The grave marker shown at the end of the movie reads "HERE LIES REV ROBERT JONES 1835-1917 BAPTIST MINISTER OF THIS PARISH, RESTING IN THE MOUNTAIN HE LOVED". The word "mountain" is in italics, apparently to accentuate the effort made to turn the hill into the mountain that the locals thought it was all along. See more »
When walking down the mountain, after the final measurement, Anson does not have the quadrant that he must have used to measure the mountain. See more »
For some odd reason, lost in the mists of time, there's an extraordinary shortage of last names in Wales. Almost everyone seems to be a Williams, a Jones, or an Evans. To avoid widespread confusion, Welsh people often add an occupation to a name. For example, there was Williams the Petroleum, and Williams the Death. There was Jones the Bottle, and Jones the Prize Cabbage... which described his hobby and his personality.

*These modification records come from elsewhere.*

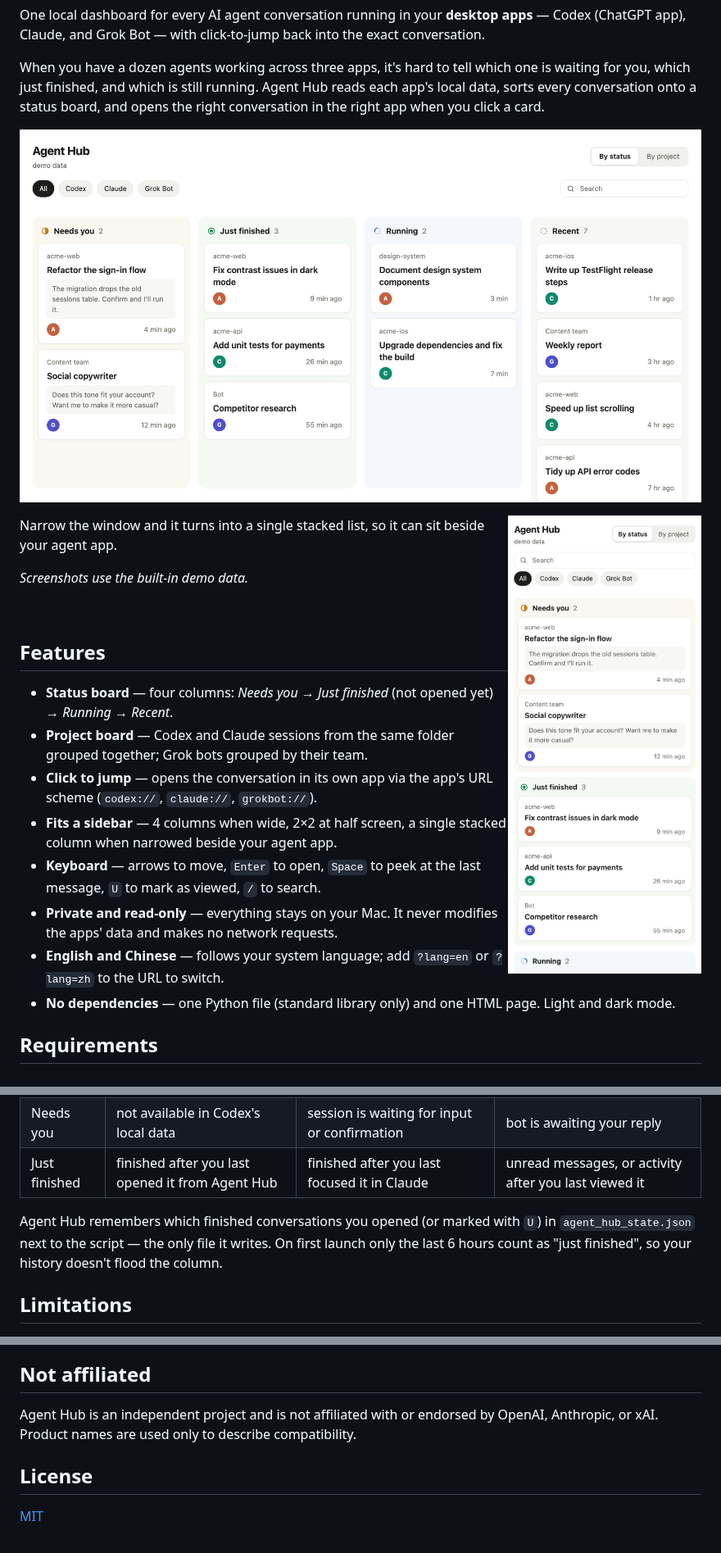
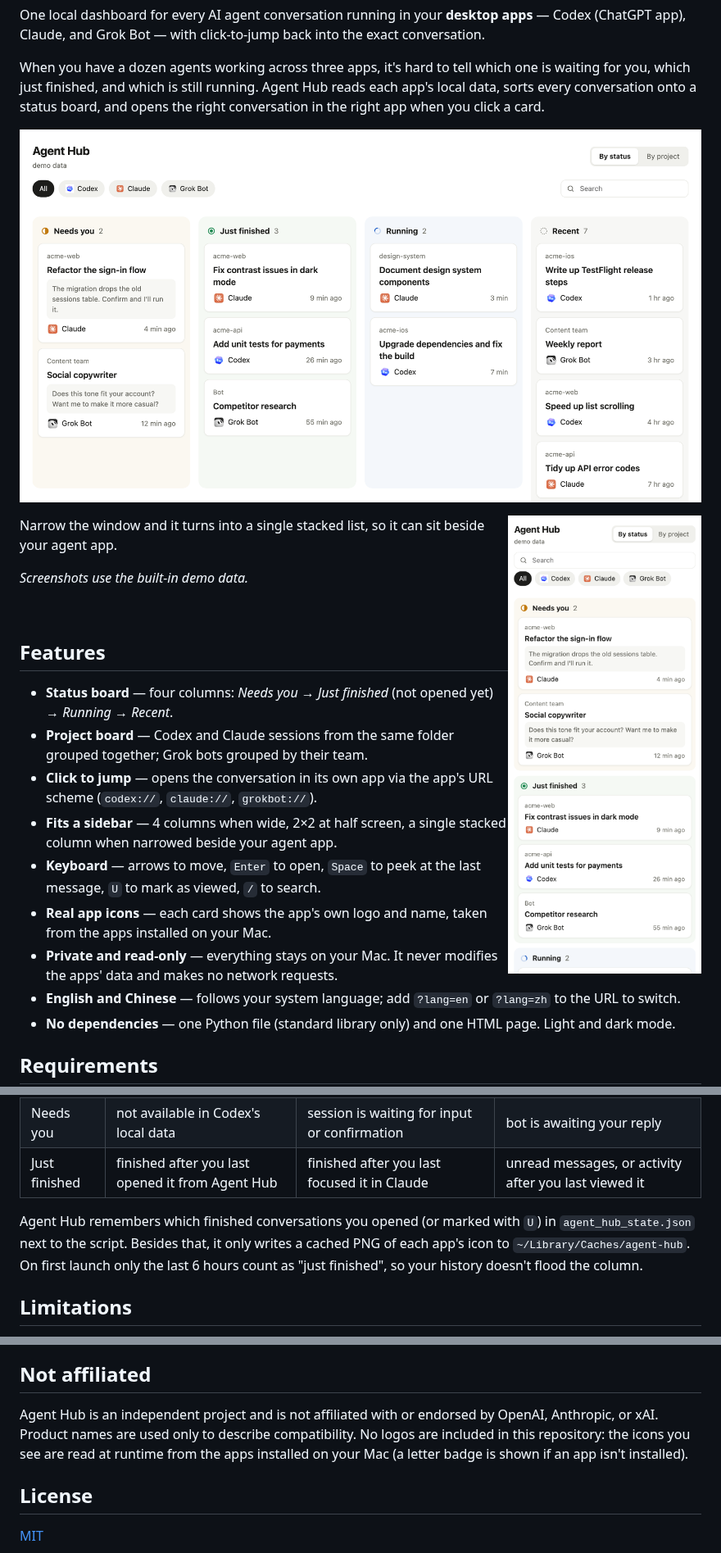
Before and after one commit to sagezhzhz/agent-hub, a Markdown page: README.md, 3 parts joined by grey strips. Shown at 82% size. Rendered like a GitHub page; pictures changed too: docs/sidebar.png, docs/status-board.png.

```diff
--- a/README.md
+++ b/README.md
@@ -24,6 +24,7 @@ Narrow the window and it turns into a single stacked list, so it can sit beside
 - **Click to jump** — opens the conversation in its own app via the app's URL scheme (`codex://`, `claude://`, `grokbot://`).
 - **Fits a sidebar** — 4 columns when wide, 2×2 at half screen, a single stacked column when narrowed beside your agent app.
 - **Keyboard** — arrows to move, `Enter` to open, `Space` to peek at the last message, `U` to mark as viewed, `/` to search.
+- **Real app icons** — each card shows the app's own logo and name, taken from the apps installed on your Mac.
 - **Private and read-only** — everything stays on your Mac. It never modifies the apps' data and makes no network requests.
 - **English and Chinese** — follows your system language; add `?lang=en` or `?lang=zh` to the URL to switch.
 - **No dependencies** — one Python file (standard library only) and one HTML page. Light and dark mode.
@@ -65,7 +66,7 @@ Options:
 | Needs you | not available in Codex's local data | session is waiting for input or confirmation | bot is awaiting your reply |
 | Just finished | finished after you last opened it from Agent Hub | finished after you last focused it in Claude | unread messages, or activity after you last viewed it |
 
-Agent Hub remembers which finished conversations you opened (or marked with `U`) in `agent_hub_state.json` next to the script — the only file it writes. On first launch only the last 6 hours count as "just finished", so your history doesn't flood the column.
+Agent Hub remembers which finished conversations you opened (or marked with `U`) in `agent_hub_state.json` next to the script. Besides that, it only writes a cached PNG of each app's icon to `~/Library/Caches/agent-hub`. On first launch only the last 6 hours count as "just finished", so your history doesn't flood the column.
 
 ## Limitations
 
@@ -80,7 +81,7 @@ The server listens on `127.0.0.1` only. The page can only ask it to open a conve
 
 ## Not affiliated
 
-Agent Hub is an independent project and is not affiliated with or endorsed by OpenAI, Anthropic, or xAI. Product names are used only to describe compatibility.
+Agent Hub is an independent project and is not affiliated with or endorsed by OpenAI, Anthropic, or xAI. Product names are used only to describe compatibility. No logos are included in this repository: the icons you see are read at runtime from the apps installed on your Mac (a letter badge is shown if an app isn't installed).
 
 ## License
 
```
Also changed, not shown: README.zh-CN.md (+3 -2 lines), docs/sidebar.zh.png, docs/status-board.zh.png, 2 other files.
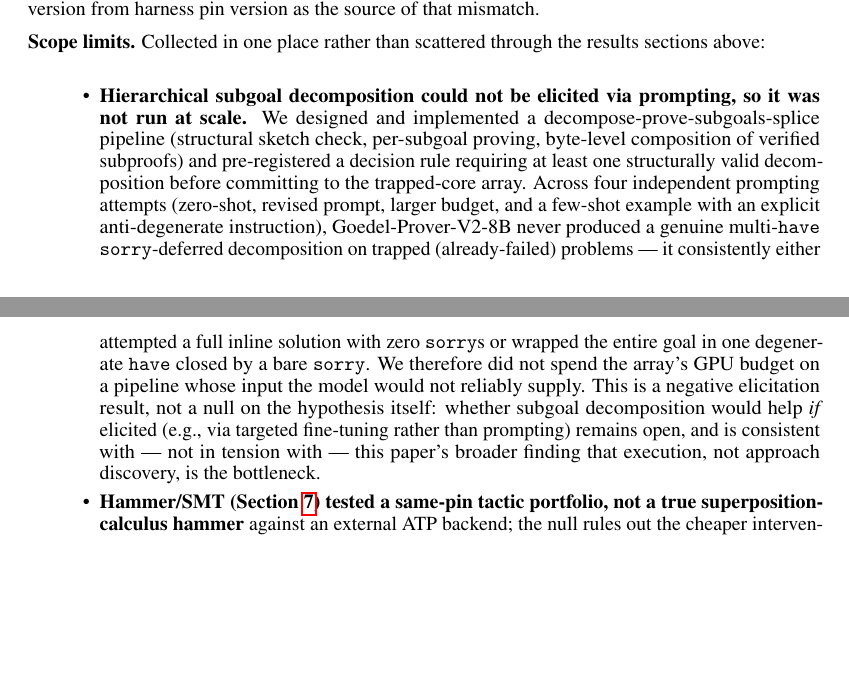
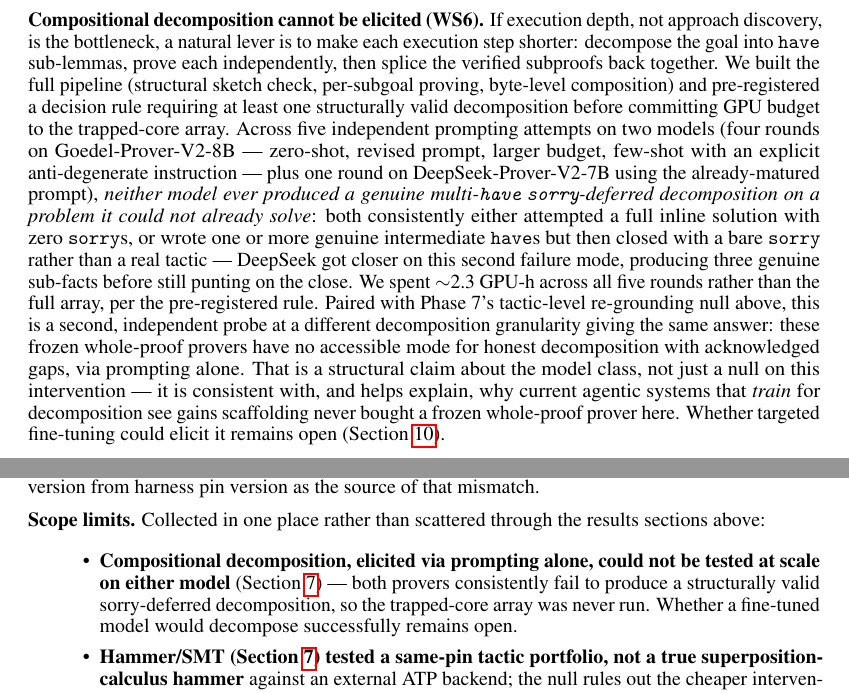
Before and after one commit to zacharyzusin/atp-budget-study, a LaTeX paper (paper/floor/main.tex): two parts of pages 10 and 11 of 12 before the commit and two parts of pages 7 and 11 of 12 after it, joined at a grey line, cut at the place of the change, the shorter picture padded with empty space. Compiled offline with pdfLaTeX.

Commit message:
DeepSeek decomposition probe result: two-model NO-GO, promoted to mechanism section
DeepSeek-Prover-V2-7B (job 11693853) shows the same failure to produce a
sorry-deferred decomposition as Goedel: 0/6 sketch_accepted, either full
zero-sorry attempts or genuine-haves-then-bare-sorry. Makes the decomposition
elicitation failure a two-model finding rather than Goedel-only.

Moved this out of scope-limits into sec:exhaustion as a full paragraph next to
Phase 7's tactic-level decomposition null -- two independent probes at two
granularities giving the same answer is a structural claim about frozen
whole-proof provers, not just a null on one intervention. Scope-limits bullet
shrunk to a pointer.

```diff
--- a/paper/floor/main.tex
+++ b/paper/floor/main.tex
@@ -415,6 +415,28 @@ training-independently: force continuation from a \emph{verified} intermediate L
 free-running generation. Both re-grounding modes tested, both models: null. Re-grounding alone does not
 unlock the trapped core.
 
+\textbf{Compositional decomposition cannot be elicited (WS6).} If execution depth, not approach
+discovery, is the bottleneck, a natural lever is to make each execution step shorter: decompose the
+goal into \texttt{have} sub-lemmas, prove each independently, then splice the verified subproofs back
+together. We built the full pipeline (structural sketch check, per-subgoal proving, byte-level
+composition) and pre-registered a decision rule requiring at least one structurally valid decomposition
+before committing GPU budget to the trapped-core array. Across five independent prompting attempts on
+two models (four rounds on Goedel-Prover-V2-8B --- zero-shot, revised prompt, larger budget, few-shot
+with an explicit anti-degenerate instruction --- plus one round on DeepSeek-Prover-V2-7B using the
+already-matured prompt), \emph{neither model ever produced a genuine multi-\texttt{have}
+\texttt{sorry}-deferred decomposition on a problem it could not already solve}: both consistently
+either attempted a full inline solution with zero \texttt{sorry}s, or wrote one or more genuine
+intermediate \texttt{have}s but then closed with a bare \texttt{sorry} rather than a real tactic ---
+DeepSeek got closer on this second failure mode, producing three genuine sub-facts before still
+punting on the close. We spent $\sim$2.3 GPU-h across all five rounds rather than the full array, per
+the pre-registered rule. Paired with Phase~7's tactic-level re-grounding null above, this is a second,
+independent probe at a different decomposition granularity giving the same answer: these frozen
+whole-proof provers have no accessible mode for honest decomposition with acknowledged gaps, via
+prompting alone. That is a structural claim about the model class, not just a null on this
+intervention --- it is consistent with, and helps explain, why current agentic systems that
+\emph{train} for decomposition see gains scaffolding never bought a frozen whole-proof prover here.
+Whether targeted fine-tuning could elicit it remains open (Section~\ref{sec:discussion}).
+
 \textbf{Full-pipeline, lab-scale RL (Phase 8) --- withdrawn.} We attempted the strongest remaining
 candidate: not a lightweight post-hoc probe but a lab's own full Base$\to$SFT$\to$RL pipeline, on two
 independently matched training lineages (DeepSeek-Prover-V1.5 and Leanabell-Prover). An initial pass
@@ -642,20 +664,10 @@ source of that mismatch.
 
 \textbf{Scope limits.} Collected in one place rather than scattered through the results sections above:
 \begin{itemize}
-  \item \textbf{Hierarchical subgoal decomposition could not be elicited via prompting, so it was not
-    run at scale.} We designed and implemented a decompose-prove-subgoals-splice pipeline (structural
-    sketch check, per-subgoal proving, byte-level composition of verified subproofs) and pre-registered
-    a decision rule requiring at least one structurally valid decomposition before committing to the
-    trapped-core array. Across four independent prompting attempts (zero-shot, revised prompt, larger
-    budget, and a few-shot example with an explicit anti-degenerate instruction), Goedel-Prover-V2-8B
-    never produced a genuine multi-\texttt{have} \texttt{sorry}-deferred decomposition on trapped
-    (already-failed) problems --- it consistently either attempted a full inline solution with zero
-    \texttt{sorry}s or wrapped the entire goal in one degenerate \texttt{have} closed by a bare
-    \texttt{sorry}. We therefore did not spend the array's GPU budget on a pipeline whose input the
-    model would not reliably supply. This is a negative elicitation result, not a null on the
-    hypothesis itself: whether subgoal decomposition would help \emph{if} elicited (e.g., via targeted
-    fine-tuning rather than prompting) remains open, and is consistent with --- not in tension with ---
-    this paper's broader finding that execution, not approach discovery, is the bottleneck.
+  \item \textbf{Compositional decomposition, elicited via prompting alone, could not be tested at
+    scale on either model} (Section~\ref{sec:exhaustion}) --- both provers consistently fail to produce
+    a structurally valid sorry-deferred decomposition, so the trapped-core array was never run. Whether
+    a fine-tuned model would decompose successfully remains open.
   \item \textbf{Hammer/SMT (Section~\ref{sec:exhaustion}) tested a same-pin tactic portfolio, not a
     true superposition-calculus hammer} against an external ATP backend; the null rules out the cheaper
     intervention only.
```
Also changed, not shown: PROGRESS.md (+20 -0 lines).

Evans the Bacon, and Evans the End of the World. But one man's...
[...] See more »
Thomas Twp........Tudor Vaughan Thomas Twp Too....Hugh Vaughan (or the other way round) See more »
A gentle, affectionate portrait of a village in Wales
This film is a gentle, affectionate portrait of a village in Wales, its people and its Mountain. Within the village, there are long standing feuds and traditions. Then, two Englishmen arrive with a job to do and history is made. It may or may not be based on a real Welsh village. The writer and many of the names in the credits have Welsh sounding names. The scenery is beautiful and the characters are delightfully observed. It is a piece set at the time of the First World War. It has echoes of Under Milk Wood, of The Shooting Party, and of Clochemerle. Kenneth Griffith was memorable in Clochemerle and plays the Reverend Jones in this film. At first, Hugh Grant seems to be playing yet another floppy haired, romantic hero, but as the film unfolds, there is greater depth to his character. The harsh reality of mining is simply portrayed and we are reminded of the heightened need for coal in wartime. The Great War itself casts a shadow over the whole village, making the film poignant and touching.
16 of 19 people found this review helpful.
Was this review helpful to you?